The problem:
Omit every picture and return the rest of the data unaltered.

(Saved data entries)
┌────────

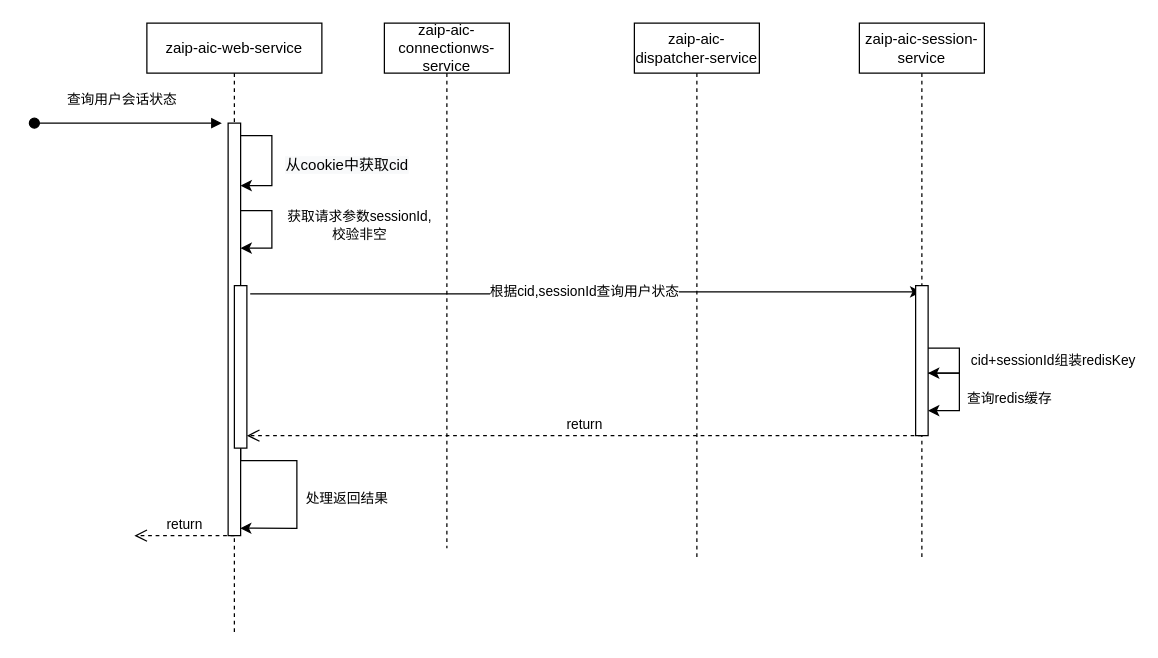
Above: IP-3379 在线人工客服会话C端增加结束保持会话操作-时序图.drawio in hack0303/draw.io-store (draw.io), before the change. Source tidied: cells renumbered, new cells numbered last; positions are measured from the earlier drawing's top-left corner, leaving out a move shared by most shapes. Both pictures are drawn from the tidied source at 125%, with x=0, y=0 at pixel (34, 22).
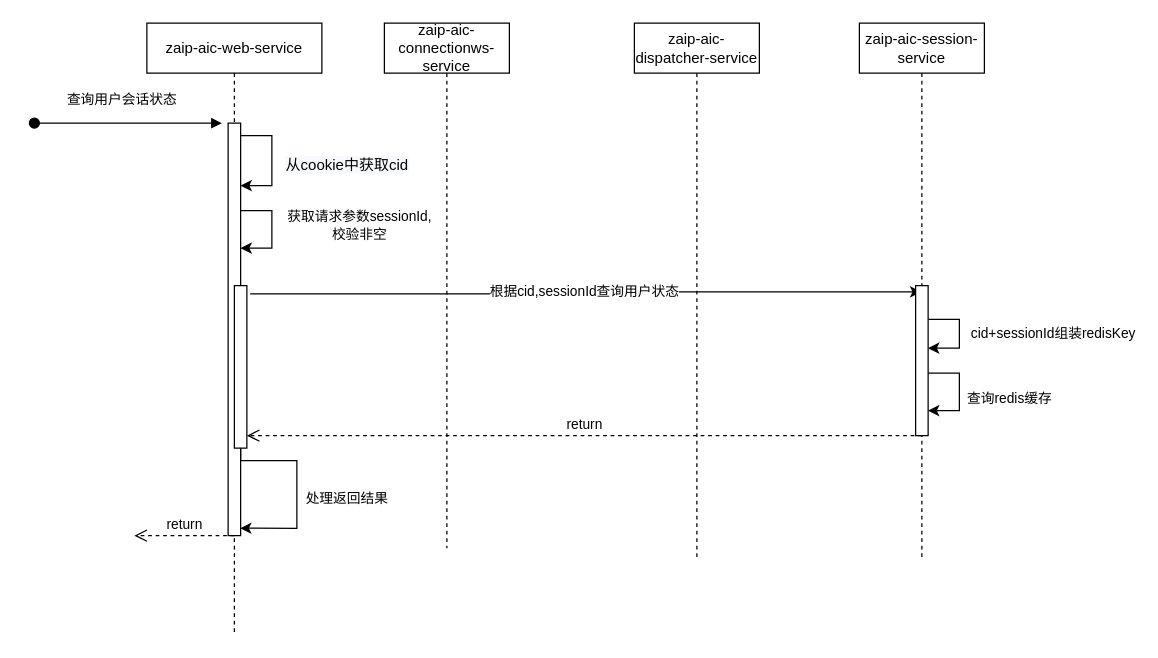
The same page after the edit.

Commit message:
更新IP-3379 在线人工客服会话C端增加结束保持会话操作-时序图.drawio

Unchanged cells that the change refers to:
```xml
<mxCell id="4" value="zaip-aic-session-service" style="shape=umlLifeline;perimeter=lifelinePerimeter;whiteSpace=wrap;html=1;outlineConnect=0;" parent="1" vertex="1">
  <mxGeometry x="660" width="100" height="430" as="geometry" />
</mxCell>
<mxCell id="5" style="html=1;points=[];perimeter=orthogonalPerimeter;" parent="4" vertex="1">
  <mxGeometry x="45" y="210" width="10" height="120" as="geometry" />
</mxCell>
```

The edit, as a diff of the source:
```diff
@@
-    <mxCell id="6" value="cid+sessionId组装redisKey" style="edgeStyle=orthogonalEdgeStyle;rounded=0;orthogonalLoop=1;jettySize=auto;html=1;" parent="4" edge="1" source="5" target="5">
+    <mxCell id="6" value="cid+sessionId组装redisKey" style="edgeStyle=orthogonalEdgeStyle;rounded=0;orthogonalLoop=1;jettySize=auto;html=1;exitX=1.033;exitY=0.225;exitDx=0;exitDy=0;exitPerimeter=0;" parent="4" edge="1" source="5" target="5">
       <mxGeometry y="75" relative="1" as="geometry">
         <Array as="points">
-          <mxPoint x="80" y="270" />
+          <mxPoint x="80" y="237" />
+          <mxPoint x="80" y="260" />
         </Array>
       </mxGeometry>
     </mxCell>
```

└────────

Exercise solution:
Above: IP-3379 在线人工客服会话C端增加结束保持会话操作-时序图.drawio in hack0303/draw.io-store (draw.io), before the change. Source tidied: cells renumbered, new cells numbered last; positions are measured from the earlier drawing's top-left corner, leaving out a move shared by most shapes. Both pictures are drawn from the tidied source at 125%, with x=0, y=0 at pixel (34, 22).
The same page after the edit.

Commit message:
更新IP-3379 在线人工客服会话C端增加结束保持会话操作-时序图.drawio

Unchanged cells that the change refers to:
```xml
<mxCell id="4" value="zaip-aic-session-service" style="shape=umlLifeline;perimeter=lifelinePerimeter;whiteSpace=wrap;html=1;outlineConnect=0;" parent="1" vertex="1">
  <mxGeometry x="660" width="100" height="430" as="geometry" />
</mxCell>
<mxCell id="5" style="html=1;points=[];perimeter=orthogonalPerimeter;" parent="4" vertex="1">
  <mxGeometry x="45" y="210" width="10" height="120" as="geometry" />
</mxCell>
```

The edit, as a diff of the source:
```diff
@@
-    <mxCell id="6" value="cid+sessionId组装redisKey" style="edgeStyle=orthogonalEdgeStyle;rounded=0;orthogonalLoop=1;jettySize=auto;html=1;" parent="4" edge="1" source="5" target="5">
+    <mxCell id="6" value="cid+sessionId组装redisKey" style="edgeStyle=orthogonalEdgeStyle;rounded=0;orthogonalLoop=1;jettySize=auto;html=1;exitX=1.033;exitY=0.225;exitDx=0;exitDy=0;exitPerimeter=0;" parent="4" edge="1" source="5" target="5">
       <mxGeometry y="75" relative="1" as="geometry">
         <Array as="points">
-          <mxPoint x="80" y="270" />
+          <mxPoint x="80" y="237" />
+          <mxPoint x="80" y="260" />
         </Array>
       </mxGeometry>
     </mxCell>
```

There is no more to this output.